- WHAT IS BEING ASKED
Using the records provided below, locate and copy each line that contains the word "index".

_ _ _

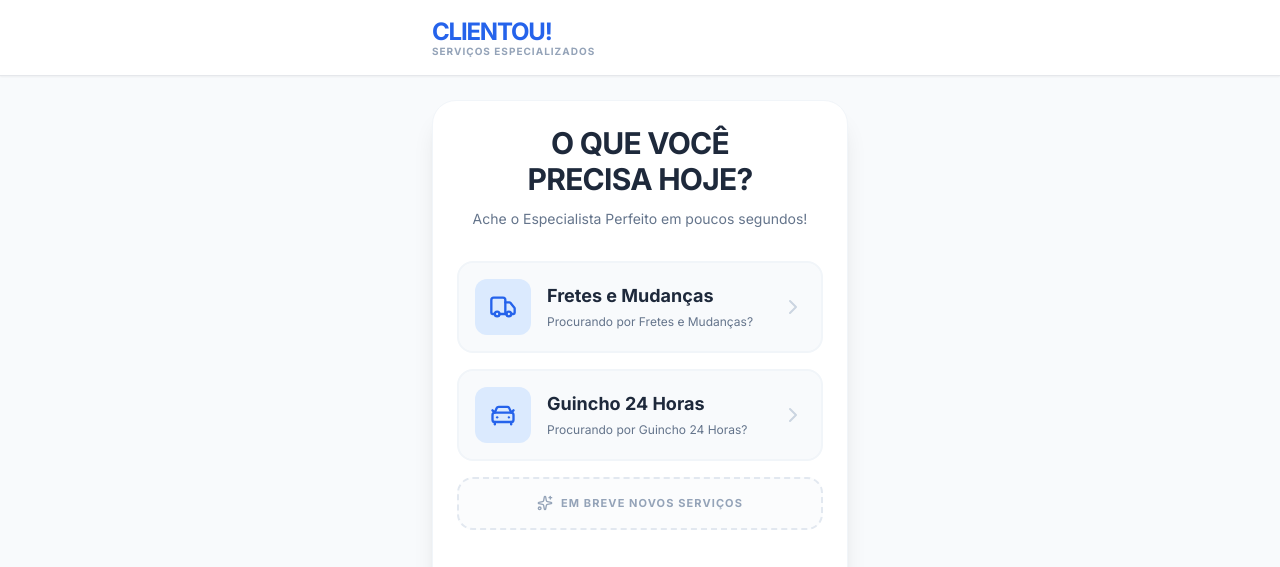
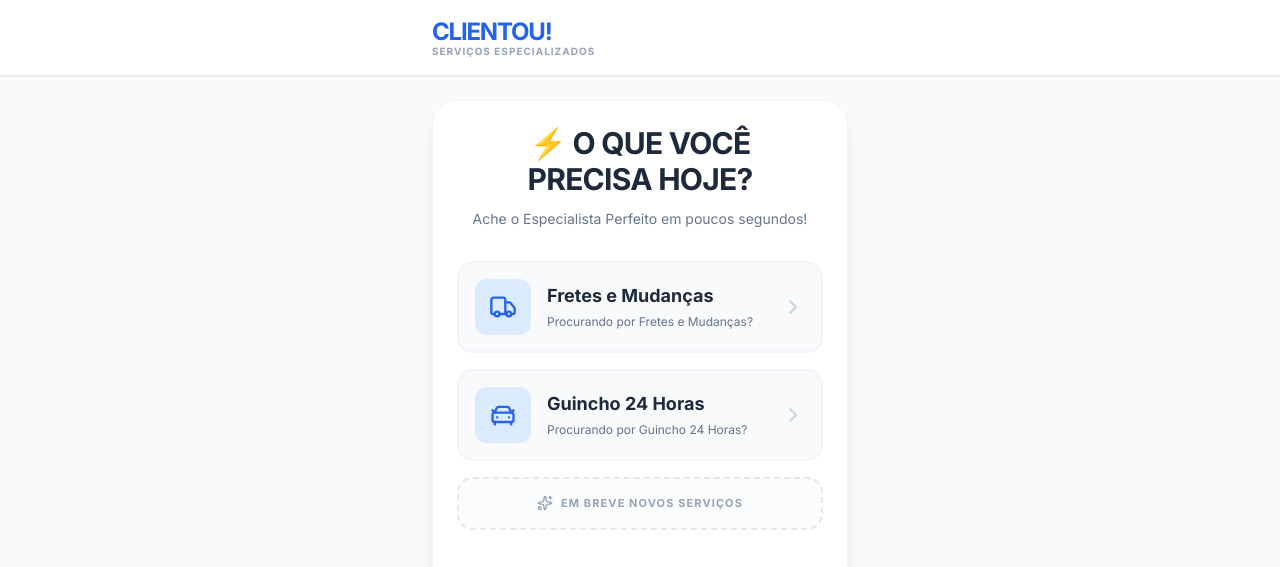
Before and after one commit to bhdspro/clientou.online, a plain HTML site: page index.html in a window 1280 px wide. Shown: the top 567 px of the page. Drawn offline with nearby package versions, Linux system fonts and the light colour scheme.

Commit message:
Update index.html

```diff
--- a/index.html
+++ b/index.html
@@ -51,7 +51,7 @@
 
             <!-- Título da Página -->
             <div class="mb-8 text-center">
-                <h2 class="text-2xl sm:text-3xl font-bold text-slate-800 tracking-tight leading-tight">O QUE VOCÊ<br>PRECISA HOJE?</h2>
+                <h2 class="text-2xl sm:text-3xl font-bold text-slate-800 tracking-tight leading-tight">⚡ O QUE VOCÊ<br>PRECISA HOJE?</h2>
                 <p class="text-slate-500 text-sm mt-3">Ache o Especialista Perfeito em poucos segundos!</p>
             </div>
 
```
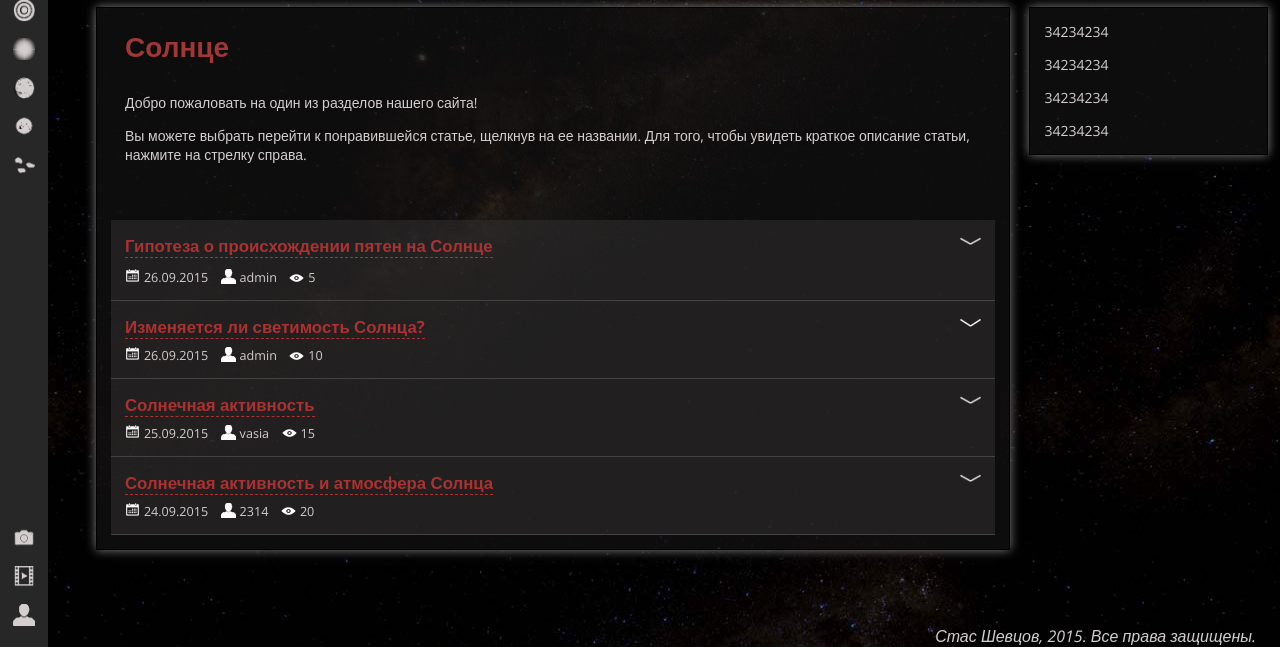
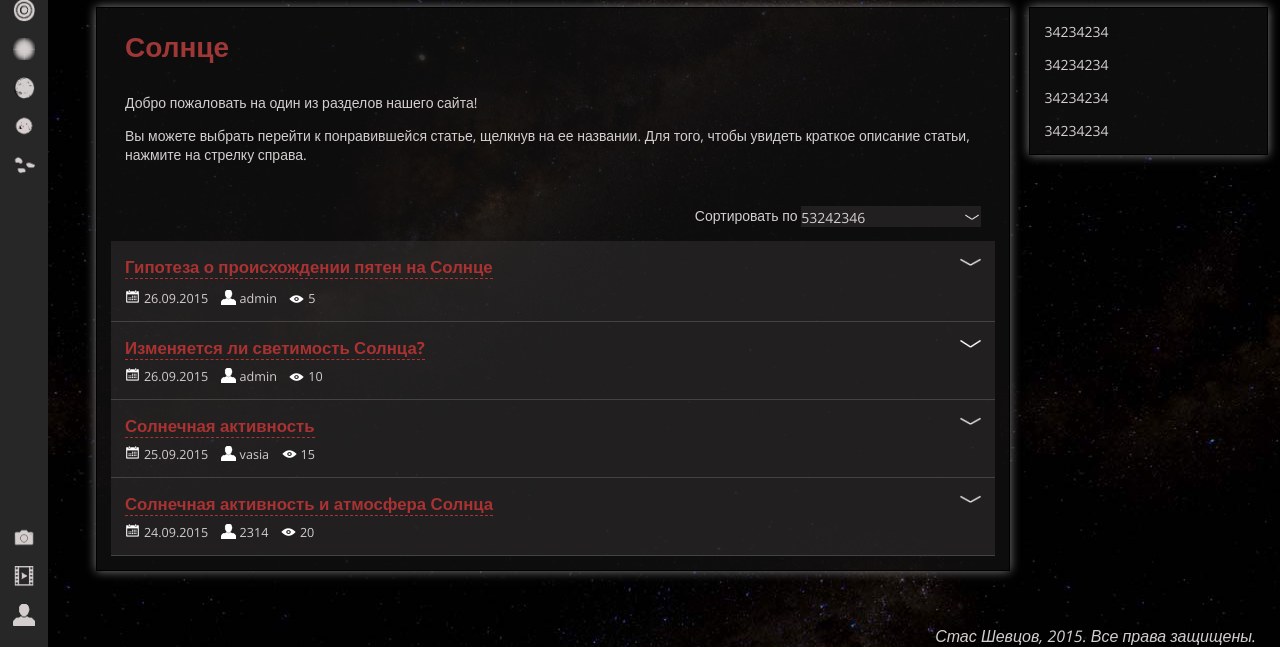
Before and after one commit to blurrybloop/planetsbook, a PHP site: page /read.php in a window 1280 px wide. Shown: the part 153-800 px from the top of the page. Run offline with PHP 8.4, Linux system fonts and the light colour scheme.

Commit message:
комбобокс

```diff
--- a/css/main.css
+++ b/css/main.css
@@ -76,7 +76,12 @@ h1{
 }
 
 .sidebar.expanded .expand {
+    -moz-transform: scale(-1, 1);
+    -webkit-transform: scale(-1, 1);
+    -o-transform: scale(-1, 1);
     transform: scale(-1, 1);
+    filter: FlipH;
+    -ms-filter: "FlipH";
 }
 
 .items > *{
@@ -279,7 +284,7 @@ article{
 
 .desc{
 	white-space: normal;
-	margin: 2em 1em 4em;
+	margin: 2em 1em 2em;
 }
 
 .updown label > img {
@@ -309,7 +314,12 @@ background: url(/img/calender.png) 0 0 no-repeat;
 }
 
 .updown >input[type]:checked + div>label > img{
-	transform: scale(1, -1);
+	-moz-transform: scale(1,-1);
+    -webkit-transform: scale(1, -1);
+    -o-transform: scale(1, -1);
+    transform: scale(1, -1);
+    filter: FlipV;
+    -ms-filter: "FlipV";
 }
 
 
@@ -319,3 +329,79 @@ aside{
     top:0;
     width: 20%;
 }
+
+.combobox{
+    margin-top: 1em;
+    display: inline-block;
+    background-color: rgba(53, 51, 51, .5);
+}
+
+.combobox > div{
+        width: 100%;
+   display: inline-block;
+     position: absolute;
+
+}
+
+.combobox > .options{
+    margin-top: -1em;
+    visibility: hidden;
+    opacity: 0;
+    transition: all .5s;
+       display: block;
+       position: absolute;
+       text-align: left;
+}
+
+.combobox > input[type=checkbox]:checked + .options{
+    margin-top: 0;
+    visibility: visible;
+    opacity: 1;
+}
+
+.combobox > .combohead{
+    display: inline-block;
+    position: relative;
+    visibility: visible;
+      text-align: left;
+        vertical-align: middle;
+}
+
+.combobox > .combohead > div{
+    display: inline-block;
+}
+
+.combobox > div > div{
+
+    padding-right: .5em;
+}
+
+.combobox > .options > div{
+    display: block;
+}
+
+.combobox > div> .arrow{
+    cursor: pointer;
+   position: absolute;
+right:.1em;
+top:0;
+bottom:0;
+    margin-left: 1em;
+    width: 1em;
+    padding-right: 0;
+    margin-right:0;
+     /*background: url(/img/down_arrow.png) no-repeat center;
+    -moz-background-size: 100%; /* Firefox 3.6+ */
+    /*-webkit-background-size: 100%; /* Safari 3.1+ и Chrome 4.0+ */
+    /*-o-background-size: 100%; /* Opera 9.6+ */
+    /*background-size: 100%; /* Современные браузеры */*/*/*/
+}
+
+.arrow > img{
+    top:0;
+    bottom: 0;
+    margin-top: auto;
+    margin-bottom: auto;
+    position: absolute;
+    width: 100%;
+}
--- a/read.php
+++ b/read.php
@@ -39,7 +39,22 @@
                 </header>
                <p>Фотосфера - самый нижний слой атмосферы Солнца, в котором температура довольно быстро убывает от 8000 до 4000 К. Следствием конвективного движения вещества в верхних слоях Солнца является своеобразный вид фотосферы - грануляция. Фотосфера как бы состоит из отдельных зерен - гранул, размеры которых составляют в среднем несколько сотен (до 1000) километров. Гранула- это поток горячего газа, поднимающийся вверх. В темных промежутках между гранулами находится более холодный газ, опускающийся вниз. Каждая гранула существует всего 5-10 мин, затем на ее месте появляется новая, которая отличается от прежней по форме и размерам. Общая наблюдаемая картина при этом не меняется. Вещество фотосферы нагревается за счет энергии, поступающей из недр Солнца, а излучение, которое уходит в межпланетное пространство, уносит энергию, поэтому наружные слои фотосферы охлаждаются. В самых верхних слоях фотосферы плотность вещества составляет 10-3 - 10-4 кг/м3.</p>
             </article>-->
+                       <div style="text-align: right; margin-bottom: 1em;">             Сортировать по
+
+
+                <div class="combobox" style="width: 20%; position: relative; height: 1.5em; margin-right: 2em;">
+
+                    <div class="combohead"><div>53242346</div><label for="c0" class="arrow"><img src="img/down_arrow.png"/></label></div>
+                    <input type="checkbox" id="c0" style="display: none;" />
+                    <div class="options">
+                    <div>43263425</div>
+                    <div>huyhyhuy</div>
+                        <div>9999999</div>
+                    </div>
+                </div>
+           </div>
             <div class="updown">
+
             <input name="radio" id="0" type="radio"/>
             <div>
                 <label for="0"><img src="img/down_arrow.png"/><a href="/">Гипотеза о происхождении пятен на Солнце</a>
@@ -76,6 +91,25 @@
      <?php include("view/slide_menu.php"); ?>
     <?php include("view/footer.php"); ?>
     <script>
+        $('.combobox > .options > div')
+
+        //$(document).ready(function () {
+        //    var t = parseInt($('.combobox > .options > div').css('top'));
+
+        //    $('.combobox').click(function () {
+        //        $('.combobox > .options').css('top', parseInt($('.combobox > .options > div').css('top')));
+        //        $('.combobox > .options').css('height', $('.combobox > .options > div').length *  $('.combobox > .options > div').height());
+
+        //    });
+
+        //    $('.combobox > .options > div').click(function () {
+
+        //        var h = parseInt($(this).css('height'));
+        //        $(this).parent().css('top', (-($(this).parent().children().index(this)) * h) + 'px');
+        //        $('.combobox').css('overflow', 'hidden');
+        //    });
+
+        //});
 
     </script>
 </body>
```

_ _ _

- OUTPUT FOR THIS EXERCISE
Before and after one commit to bhdspro/clientou.online, a plain HTML site: page index.html in a window 1280 px wide. Shown: the top 567 px of the page. Drawn offline with nearby package versions, Linux system fonts and the light colour scheme.
Update index.html
--- a/index.html
+++ b/index.html
+        //        $(this).parent().css('top', (-($(this).parent().children().index(this)) * h) + 'px');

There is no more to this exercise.